The Dodgers were one win shy of the record 12 wins in home games to start a season, set by the 1911 Detroit Tigers.
"I'm glad there's finally something that happened before I was born," said Torre, who was born in 1940.
"Any time you put a streak like that together, it's a surprise. It doesn't surprise me that we're going out every day and grinding. The danger is in living for the streak. We've got a lot of baseball to play. Streaks are something to admire and look back on afterward."
Torre's Dodgers would go for the record-tying win against the D-backs, with Jeff Weaver making his first Dodgers start since 2005.
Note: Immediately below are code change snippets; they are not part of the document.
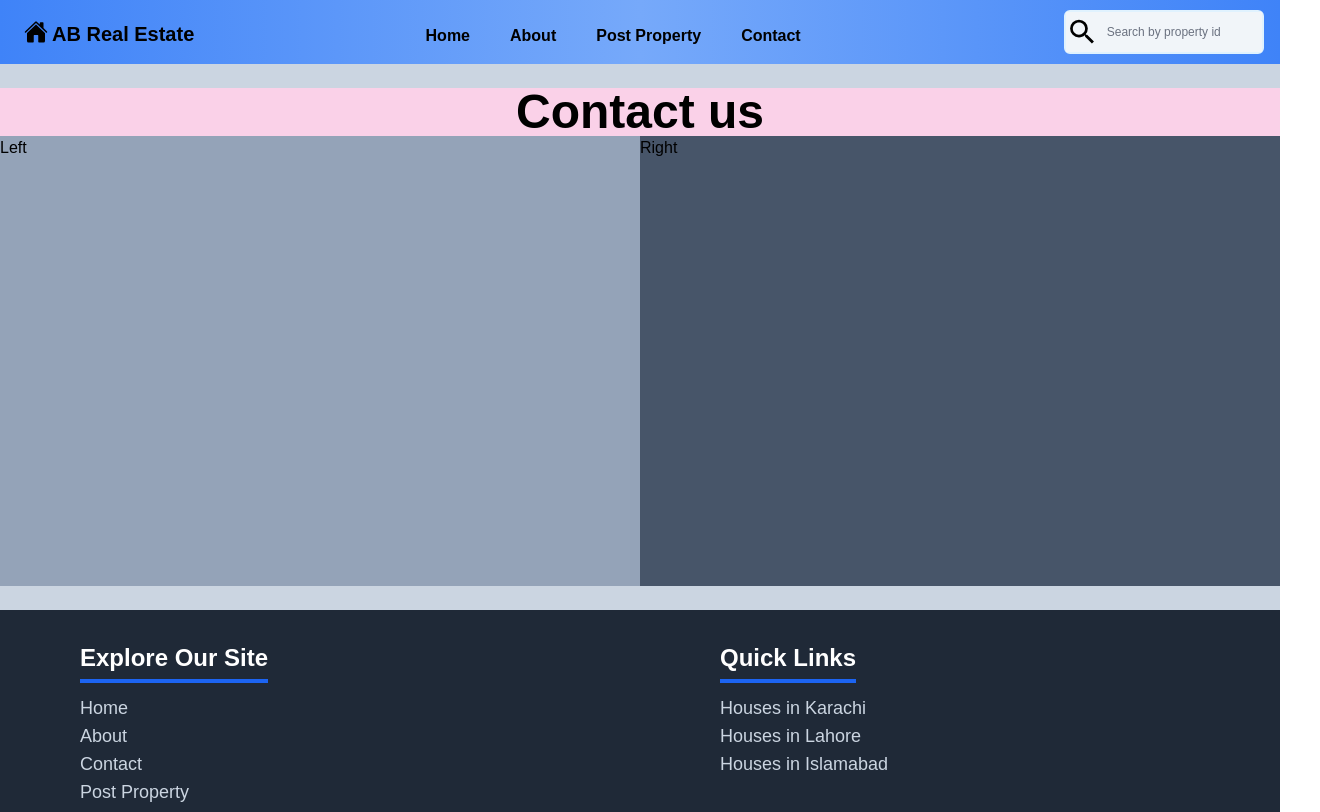
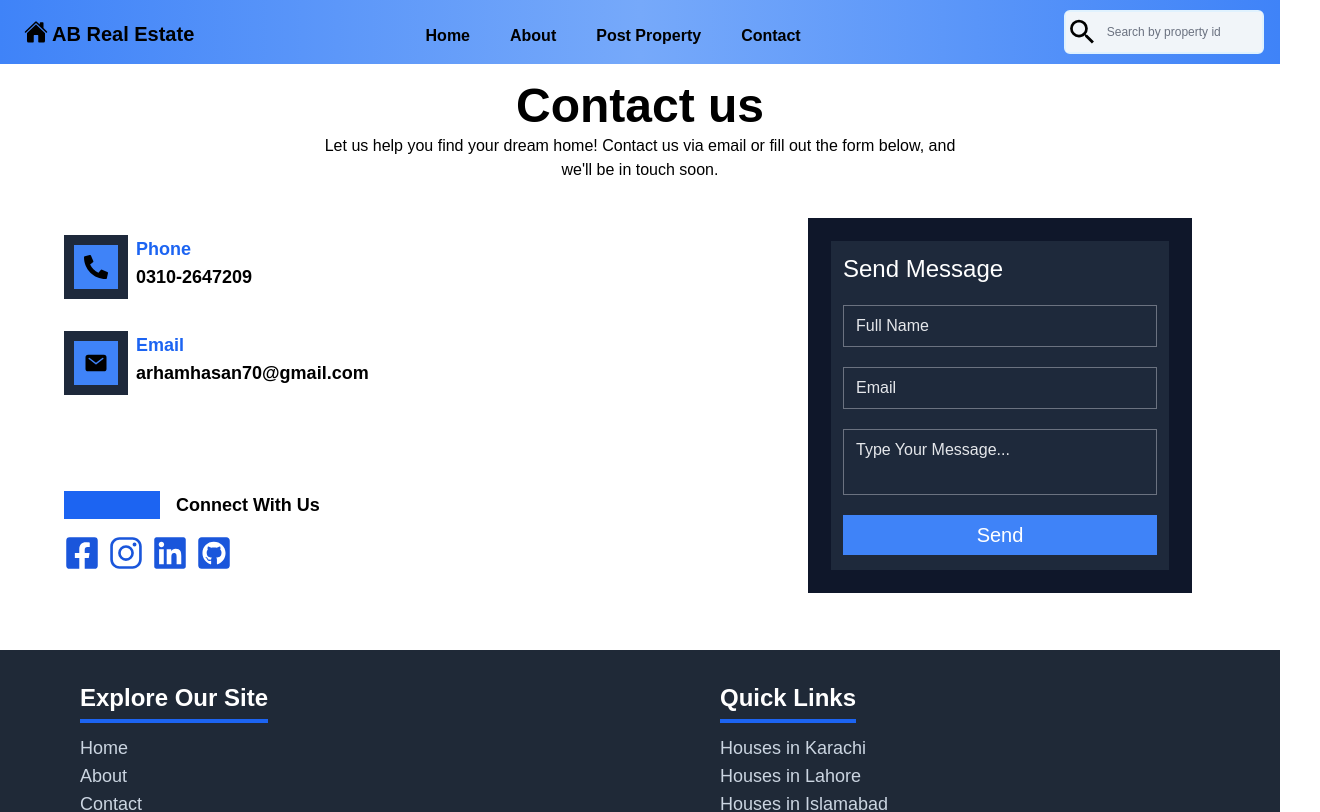
Before and after one commit to Arham097/AB-Real-Estate, a React (Vite) app in the folder client/: page /contact in a window 1280 px wide. Shown: the top 812 px of the page, 1320 px wide, since content can reach past the window. Built offline with nearby package versions, Linux system fonts and the light colour scheme.

Commit message:
Contact Page started

```diff
--- a/client/src/Pages/Contact.jsx
+++ b/client/src/Pages/Contact.jsx
@@ -1,14 +1,90 @@
 import React from "react";
 
+import { FaPhoneAlt } from "react-icons/fa";
+import { IoMail } from "react-icons/io5";
+import { FaFacebookSquare, FaLinkedin } from "react-icons/fa";
+import { IoLogoInstagram } from "react-icons/io5";
+import { BsLinkedin } from "react-icons/bs";
+import { FaGithubSquare } from "react-icons/fa";
 const Contact = () => {
   return (
-    <div className="w-full min-h-96 bg-slate-300 py-6">
-      <div className="w-full h-12 bg-pink-200 flex justify-center items-center">
+    <div className="w-full min-h-96  py-5">
+      <div className="w-full h-24 flex flex-col justify-center items-center">
         <h1 className="font-extrabold text-5xl ">Contact us</h1>
+        <p className="w-1/2 text-center mt-1">
+          Let us help you find your dream home! Contact us via email or fill out
+          the form below, and we'll be in touch soon.
+        </p>
       </div>
-      <div className="w-full h-[450px] bg-blue-500 grid grid-cols-2">
-        <div className="left w-full h-full bg-slate-400">Left</div>
-        <div className="right w-full h-full bg-slate-600">Right</div>
+      <div className="w-full h-[450px] grid grid-cols-2">
+        <div className="left w-full h-full flex flex-col justify-center px-16 ">
+          <div className="info1 w-4/5 h-24 flex gap-x-2 ">
+            <div className="icon w-16 h-2/3 bg-blue-500 flex justify-center items-center border-[10px] border-slate-800 ">
+              <FaPhoneAlt className="text-2xl" />
+            </div>
+            <div className="w-2/3 flex flex-col">
+              <span className="text-blue-600 font-bold text-lg">Phone</span>
+              <span className="font-bold text-lg">0310-2647209</span>
+            </div>
+          </div>
+
+          <div className="info2 w-4/5 h-24  flex gap-x-2 mb-16">
+            <div className="icon w-16 h-2/3 bg-blue-500 flex justify-center items-center border-[10px] border-slate-800 ">
+              <IoMail className="text-2xl" />
+            </div>
+            <div className="w-2/3 flex flex-col">
+              <span className="text-blue-600 font-bold text-lg">Email</span>
+              <span className="font-bold text-lg">arhamhasan70@gmail.com</span>
+            </div>
+          </div>
+          <div className="connect w-4/5 h-8  flex gap-x-4 mb-3">
+            <div className="line w-24 bg-blue-600 h-7"></div>
+            <span className="font-bold text-lg">Connect With Us</span>
+          </div>
+          <div className="icons w-1/3 h-10  flex gap-x-2">
+            <FaFacebookSquare className="text-4xl text-blue-700" />
+            <IoLogoInstagram className="text-4xl text-blue-700" />
+            <FaLinkedin className="text-4xl text-blue-700" />
+            <FaGithubSquare className="text-4xl text-blue-700" />
+          </div>
+        </div>
+        <div className="right w-full h-full  flex justify-center items-center mx-10">
+          <div className="box w-3/5 h-5/6 bg-slate-800 border-[23px] border-slate-900 text-white px-3 py-3">
+            <h1 className="text-2xl font-medium">Send Message</h1>
+            <form action="" className="py-5 flex flex-col gap-y-5">
+              <div className="entry1 flex flex-col ">
+                <input
+                  type="text"
+                  name="fullName"
+                  placeholder="Full Name"
+                  className="appearance-none bg-transparent placeholder-gray-200 placeholder-bolder-4 "
+                />
+              </div>
+              <div className="entry1 flex flex-col ">
+                <input
+                  type="text"
+                  name="email"
+                  placeholder="Email"
+                  className="appearance-none bg-transparent placeholder-gray-200 placeholder-bolder-4 "
+                />
+              </div>
+              <div className="entry1 flex flex-col ">
+                <textarea
+                  type="text"
+                  name="message"
+                  placeholder="Type Your Message..."
+                  className="appearance-none bg-transparent placeholder-gray-200 placeholder-bolder-4 resize-none "
+                />
+              </div>
+              <button
+                type="submit"
+                className="h-10 font-medium bg-blue-500 text-white hover:bg-blue-600 focus:outline-none focus:ring-2 focus:ring-blue-300 text-xl"
+              >
+                Send
+              </button>
+            </form>
+          </div>
+        </div>
       </div>
     </div>
   );
```
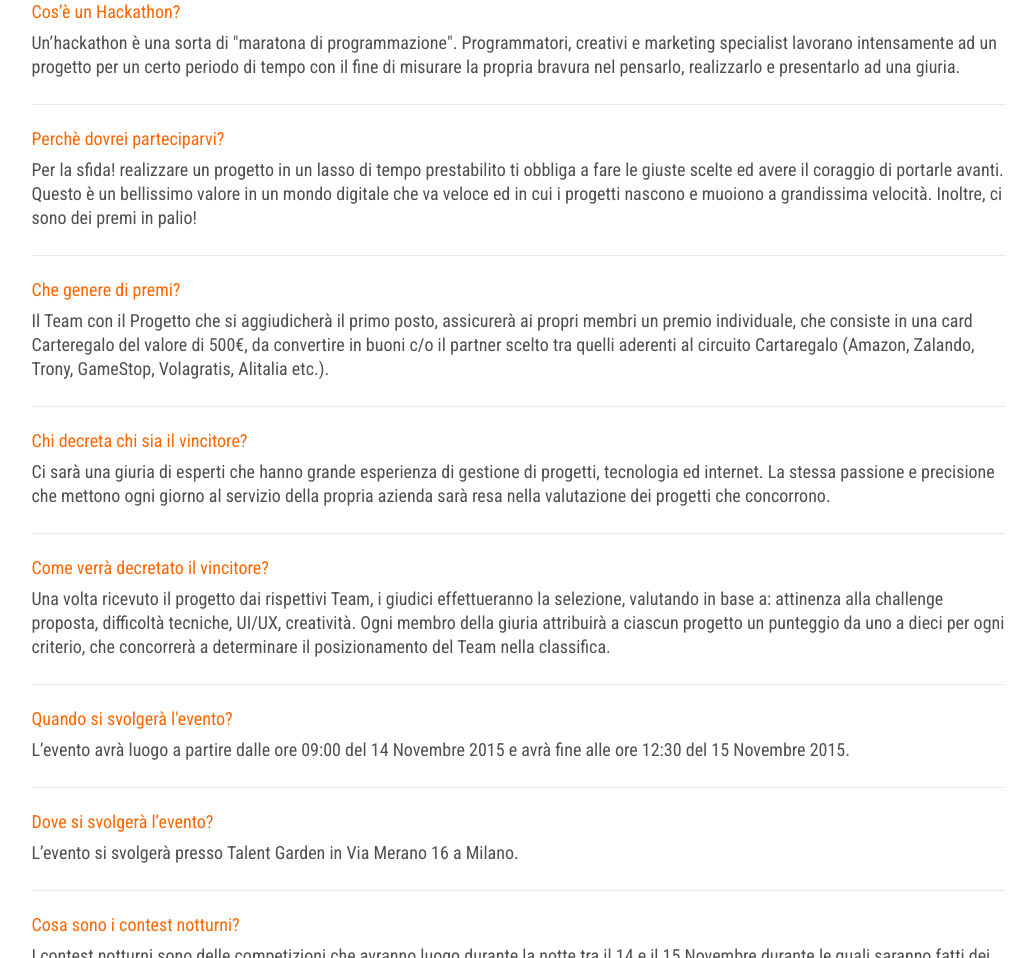
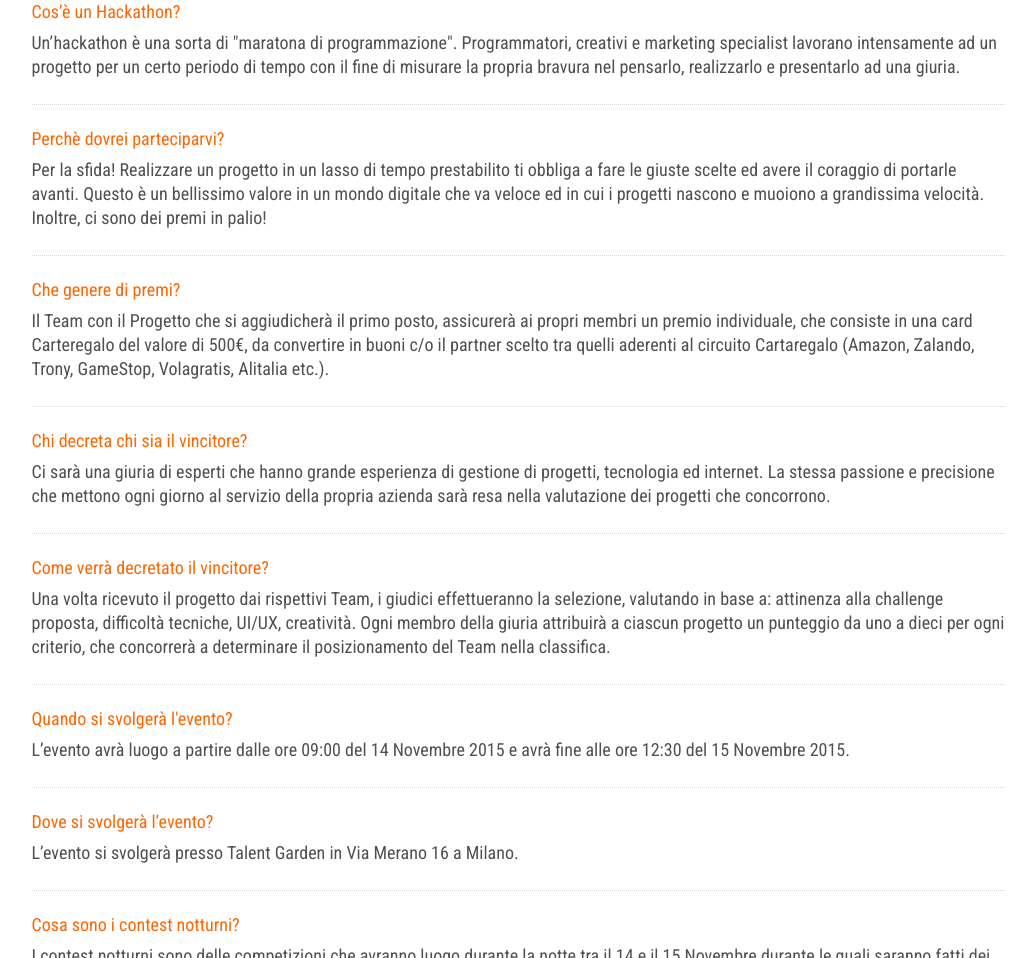
Before and after one commit to facile-it/hackathon2015, a plain HTML site: page index.html in a window 1280 px wide. Shown: the part 1753-2711 px from the top of the page, without its empty margins (122-1158 px from the left). Drawn offline with nearby package versions, Linux system fonts and the light colour scheme; some packages are replaced by stand-ins of ours; files whose address does not match are found by name.

Commit message:
Uppercase

```diff
--- a/index.html
+++ b/index.html
@@ -168,7 +168,7 @@
                 <li>
                     <h2>Perchè dovrei parteciparvi?</h2>
 
-                    <p>Per la sfida! realizzare un progetto in un lasso di tempo prestabilito
+                    <p>Per la sfida! Realizzare un progetto in un lasso di tempo prestabilito
                         ti obbliga a fare le giuste scelte ed avere il coraggio di portarle
                         avanti. Questo è un bellissimo valore in un mondo digitale che va veloce
                         ed in cui i progetti nascono e muoiono a grandissima velocità. Inoltre,
```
"Right now, we're playing very well," Torre said. "But Arizona started 20-8 last year [finishing second at 82-80]. Things can happen very quickly in this game. We spent all last year looking from the other side of .500. We have a good team this year, but we've been lucky with the pitching. We lost some key people [Hiroki Kuroda, Hong-Chih Kuo, Cory Wade]. But we're finding other guys. That's the luck portion. Guys go down, other guys step up. You lose a Kuo, but you get a [Ramon] Troncoso that you might never find out about."
Torre said the consistent offense has compensated for the stretch of short starts by his inexperienced starting rotation. He credited the offense to the patient approach preached by hitting coach Don Mattingly.
"That is a plan," he said. "Every once in a while, the impatience shows up and we have to remind the guys. I find with pitchers, they don't try to get ahead like the old days. They go to the hitter's weakness, so if the hitter has a good plan, he doesn't swing at that pitch and work the count. Greg Maddux was good at exploiting the hitter's weakness and did it in a cunning way."
Torre said the Dodgers slipped into a spell of impatience during the final game of the series in Colorado on April 26, losing to Jason Marquis. That's when Torre and Mattingly "reminded" the hitters of the "plan" in a pair of clubhouse meetings. He said he was pleased that the impatience didn't carry over to the next set of games, as often happened during the first half of 2008.
"That was a bad game for us," Torre said. "We had a meeting to remind them. The difference from last year is that I'm not selling the concept anymore. We tell them to look at the results when you do this. You remind them how it works, remind them of what is successful."
Monday night's 7-2 game lasted 3 1/2 hours, and Torre recalled that when his 1998 Yankees employed the patient strategy, they won a lot of games and also drew the ire of the Commissioner's Office, which was focused on time-of-game issues.
The Dodgers entered Tuesday night's play leading the league in team batting average, runs and walks, while having the fewest runners left on base.
Ken Gurnick is a reporter for MLB.com. This story was not subject to the approval of Major League Baseball or its clubs.